• **What you have to do**
Leave out the images and repeat the listing below without a single change.

══════════════════════════════

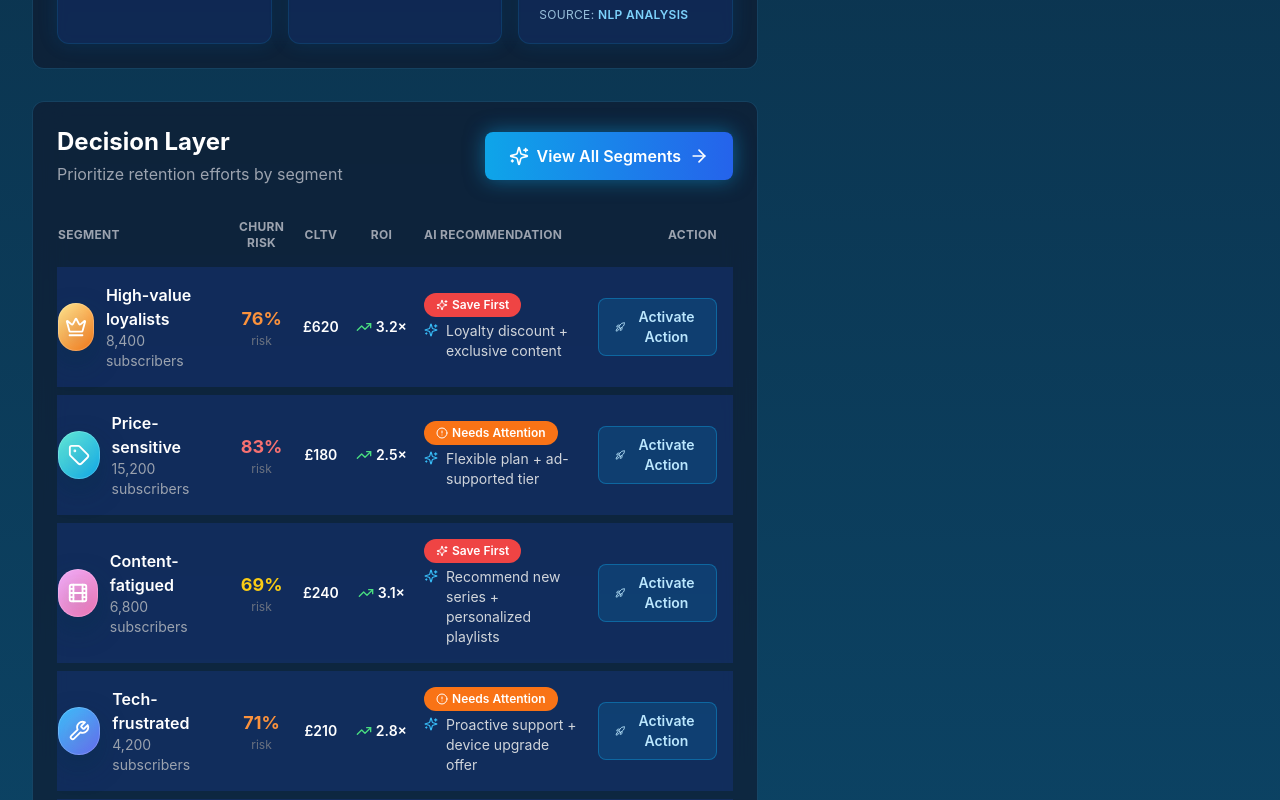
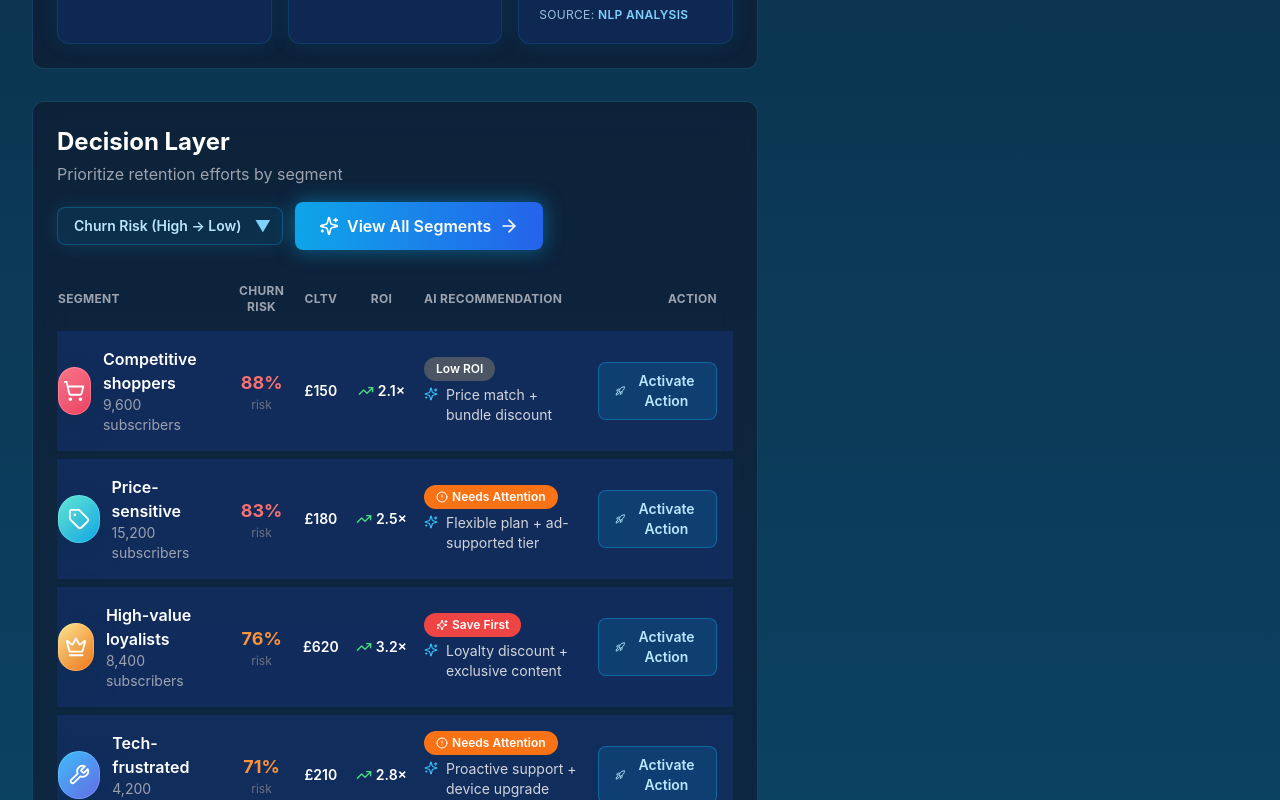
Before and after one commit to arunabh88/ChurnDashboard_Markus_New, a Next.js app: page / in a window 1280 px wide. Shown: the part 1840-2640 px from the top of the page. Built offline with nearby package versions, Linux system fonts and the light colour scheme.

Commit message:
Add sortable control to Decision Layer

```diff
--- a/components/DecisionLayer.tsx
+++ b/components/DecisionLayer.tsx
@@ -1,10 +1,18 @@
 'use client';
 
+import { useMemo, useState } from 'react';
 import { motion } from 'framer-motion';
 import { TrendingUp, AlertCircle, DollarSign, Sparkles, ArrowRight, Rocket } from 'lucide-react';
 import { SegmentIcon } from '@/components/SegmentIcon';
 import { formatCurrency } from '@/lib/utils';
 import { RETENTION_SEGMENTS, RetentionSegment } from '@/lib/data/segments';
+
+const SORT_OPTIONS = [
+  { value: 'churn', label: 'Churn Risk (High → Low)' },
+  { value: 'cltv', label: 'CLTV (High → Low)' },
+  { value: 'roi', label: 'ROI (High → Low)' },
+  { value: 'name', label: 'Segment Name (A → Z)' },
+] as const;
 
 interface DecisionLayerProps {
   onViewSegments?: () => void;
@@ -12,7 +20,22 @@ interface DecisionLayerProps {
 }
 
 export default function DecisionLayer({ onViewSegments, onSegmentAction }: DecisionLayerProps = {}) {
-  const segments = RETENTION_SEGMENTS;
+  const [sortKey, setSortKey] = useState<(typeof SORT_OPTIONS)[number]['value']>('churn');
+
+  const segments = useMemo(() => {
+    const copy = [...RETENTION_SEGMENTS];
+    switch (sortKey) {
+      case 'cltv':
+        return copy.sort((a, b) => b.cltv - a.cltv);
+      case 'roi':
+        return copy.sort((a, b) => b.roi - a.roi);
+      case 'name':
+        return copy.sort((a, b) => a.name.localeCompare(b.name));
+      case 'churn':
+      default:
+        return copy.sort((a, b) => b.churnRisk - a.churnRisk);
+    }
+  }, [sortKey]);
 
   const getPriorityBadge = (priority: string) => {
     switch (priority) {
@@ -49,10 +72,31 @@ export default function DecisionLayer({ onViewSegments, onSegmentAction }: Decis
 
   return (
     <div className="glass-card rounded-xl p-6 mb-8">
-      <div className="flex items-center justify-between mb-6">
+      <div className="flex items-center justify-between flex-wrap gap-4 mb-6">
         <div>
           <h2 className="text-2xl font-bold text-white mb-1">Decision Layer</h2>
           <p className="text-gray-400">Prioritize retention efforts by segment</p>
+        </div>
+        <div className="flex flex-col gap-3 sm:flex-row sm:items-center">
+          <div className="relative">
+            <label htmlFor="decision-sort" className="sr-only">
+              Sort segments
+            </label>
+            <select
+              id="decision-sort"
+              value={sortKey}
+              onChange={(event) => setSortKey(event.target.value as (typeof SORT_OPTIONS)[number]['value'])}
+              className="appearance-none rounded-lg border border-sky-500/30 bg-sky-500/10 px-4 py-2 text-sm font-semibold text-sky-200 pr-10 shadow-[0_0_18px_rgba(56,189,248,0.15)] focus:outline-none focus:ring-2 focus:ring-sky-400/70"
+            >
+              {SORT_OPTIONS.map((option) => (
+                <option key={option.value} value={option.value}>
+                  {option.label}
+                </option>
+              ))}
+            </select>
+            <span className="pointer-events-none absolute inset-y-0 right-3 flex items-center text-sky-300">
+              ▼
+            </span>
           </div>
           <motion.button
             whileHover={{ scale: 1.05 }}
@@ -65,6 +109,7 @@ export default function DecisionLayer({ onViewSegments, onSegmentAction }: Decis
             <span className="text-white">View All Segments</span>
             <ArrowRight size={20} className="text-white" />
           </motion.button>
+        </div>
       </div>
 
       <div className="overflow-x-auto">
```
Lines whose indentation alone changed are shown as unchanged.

══════════════════════════════

• **Exercise solution**
Before and after one commit to arunabh88/ChurnDashboard_Markus_New, a Next.js app: page / in a window 1280 px wide. Shown: the part 1840-2640 px from the top of the page. Built offline with nearby package versions, Linux system fonts and the light colour scheme.

Commit message:
Add sortable control to Decision Layer

```diff
--- a/components/DecisionLayer.tsx
+++ b/components/DecisionLayer.tsx
@@ -1,10 +1,18 @@
 'use client';
 
+import { useMemo, useState } from 'react';
 import { motion } from 'framer-motion';
 import { TrendingUp, AlertCircle, DollarSign, Sparkles, ArrowRight, Rocket } from 'lucide-react';
 import { SegmentIcon } from '@/components/SegmentIcon';
 import { formatCurrency } from '@/lib/utils';
 import { RETENTION_SEGMENTS, RetentionSegment } from '@/lib/data/segments';
+
+const SORT_OPTIONS = [
+  { value: 'churn', label: 'Churn Risk (High → Low)' },
+  { value: 'cltv', label: 'CLTV (High → Low)' },
+  { value: 'roi', label: 'ROI (High → Low)' },
+  { value: 'name', label: 'Segment Name (A → Z)' },
+] as const;
 
 interface DecisionLayerProps {
   onViewSegments?: () => void;
@@ -12,7 +20,22 @@ interface DecisionLayerProps {
 }
 
 export default function DecisionLayer({ onViewSegments, onSegmentAction }: DecisionLayerProps = {}) {
-  const segments = RETENTION_SEGMENTS;
+  const [sortKey, setSortKey] = useState<(typeof SORT_OPTIONS)[number]['value']>('churn');
+
+  const segments = useMemo(() => {
+    const copy = [...RETENTION_SEGMENTS];
+    switch (sortKey) {
+      case 'cltv':
+        return copy.sort((a, b) => b.cltv - a.cltv);
+      case 'roi':
+        return copy.sort((a, b) => b.roi - a.roi);
+      case 'name':
+        return copy.sort((a, b) => a.name.localeCompare(b.name));
+      case 'churn':
+      default:
+        return copy.sort((a, b) => b.churnRisk - a.churnRisk);
+    }
+  }, [sortKey]);
 
   const getPriorityBadge = (priority: string) => {
     switch (priority) {
@@ -49,10 +72,31 @@ export default function DecisionLayer({ onViewSegments, onSegmentAction }: Decis
 
   return (
     <div className="glass-card rounded-xl p-6 mb-8">
-      <div className="flex items-center justify-between mb-6">
+      <div className="flex items-center justify-between flex-wrap gap-4 mb-6">
         <div>
           <h2 className="text-2xl font-bold text-white mb-1">Decision Layer</h2>
           <p className="text-gray-400">Prioritize retention efforts by segment</p>
+        </div>
+        <div className="flex flex-col gap-3 sm:flex-row sm:items-center">
+          <div className="relative">
+            <label htmlFor="decision-sort" className="sr-only">
+              Sort segments
+            </label>
+            <select
+              id="decision-sort"
+              value={sortKey}
+              onChange={(event) => setSortKey(event.target.value as (typeof SORT_OPTIONS)[number]['value'])}
+              className="appearance-none rounded-lg border border-sky-500/30 bg-sky-500/10 px-4 py-2 text-sm font-semibold text-sky-200 pr-10 shadow-[0_0_18px_rgba(56,189,248,0.15)] focus:outline-none focus:ring-2 focus:ring-sky-400/70"
+            >
+              {SORT_OPTIONS.map((option) => (
+                <option key={option.value} value={option.value}>
+                  {option.label}
+                </option>
+              ))}
+            </select>
+            <span className="pointer-events-none absolute inset-y-0 right-3 flex items-center text-sky-300">
+              ▼
+            </span>
           </div>
           <motion.button
             whileHover={{ scale: 1.05 }}
@@ -65,6 +109,7 @@ export default function DecisionLayer({ onViewSegments, onSegmentAction }: Decis
             <span className="text-white">View All Segments</span>
             <ArrowRight size={20} className="text-white" />
           </motion.button>
+        </div>
       </div>
 
       <div className="overflow-x-auto">
```
Lines whose indentation alone changed are shown as unchanged.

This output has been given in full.